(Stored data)

<<<<

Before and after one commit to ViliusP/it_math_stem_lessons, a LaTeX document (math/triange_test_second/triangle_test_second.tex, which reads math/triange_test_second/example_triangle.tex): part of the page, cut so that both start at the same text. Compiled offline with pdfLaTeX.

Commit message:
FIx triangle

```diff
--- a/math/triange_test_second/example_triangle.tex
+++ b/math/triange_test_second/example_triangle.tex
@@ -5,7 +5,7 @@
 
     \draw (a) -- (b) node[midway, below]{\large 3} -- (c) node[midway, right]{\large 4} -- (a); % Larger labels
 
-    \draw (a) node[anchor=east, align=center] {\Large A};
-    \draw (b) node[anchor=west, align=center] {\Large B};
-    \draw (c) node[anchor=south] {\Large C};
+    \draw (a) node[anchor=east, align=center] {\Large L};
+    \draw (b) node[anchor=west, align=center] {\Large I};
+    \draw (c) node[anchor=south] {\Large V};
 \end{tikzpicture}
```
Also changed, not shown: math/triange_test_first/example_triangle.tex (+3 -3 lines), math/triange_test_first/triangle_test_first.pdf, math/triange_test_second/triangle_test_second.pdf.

>>>>

How to complete this task:
Output the records in full, keeping them exactly as they are.

Reply to the exercise:
Before and after one commit to ViliusP/it_math_stem_lessons, a LaTeX document (math/triange_test_second/triangle_test_second.tex, which reads math/triange_test_second/example_triangle.tex): part of the page, cut so that both start at the same text. Compiled offline with pdfLaTeX.

Commit message:
FIx triangle

```diff
--- a/math/triange_test_second/example_triangle.tex
+++ b/math/triange_test_second/example_triangle.tex
@@ -5,7 +5,7 @@
 
     \draw (a) -- (b) node[midway, below]{\large 3} -- (c) node[midway, right]{\large 4} -- (a); % Larger labels
 
-    \draw (a) node[anchor=east, align=center] {\Large A};
-    \draw (b) node[anchor=west, align=center] {\Large B};
-    \draw (c) node[anchor=south] {\Large C};
+    \draw (a) node[anchor=east, align=center] {\Large L};
+    \draw (b) node[anchor=west, align=center] {\Large I};
+    \draw (c) node[anchor=south] {\Large V};
 \end{tikzpicture}
```
Also changed, not shown: math/triange_test_first/example_triangle.tex (+3 -3 lines), math/triange_test_first/triangle_test_first.pdf, math/triange_test_second/triangle_test_second.pdf.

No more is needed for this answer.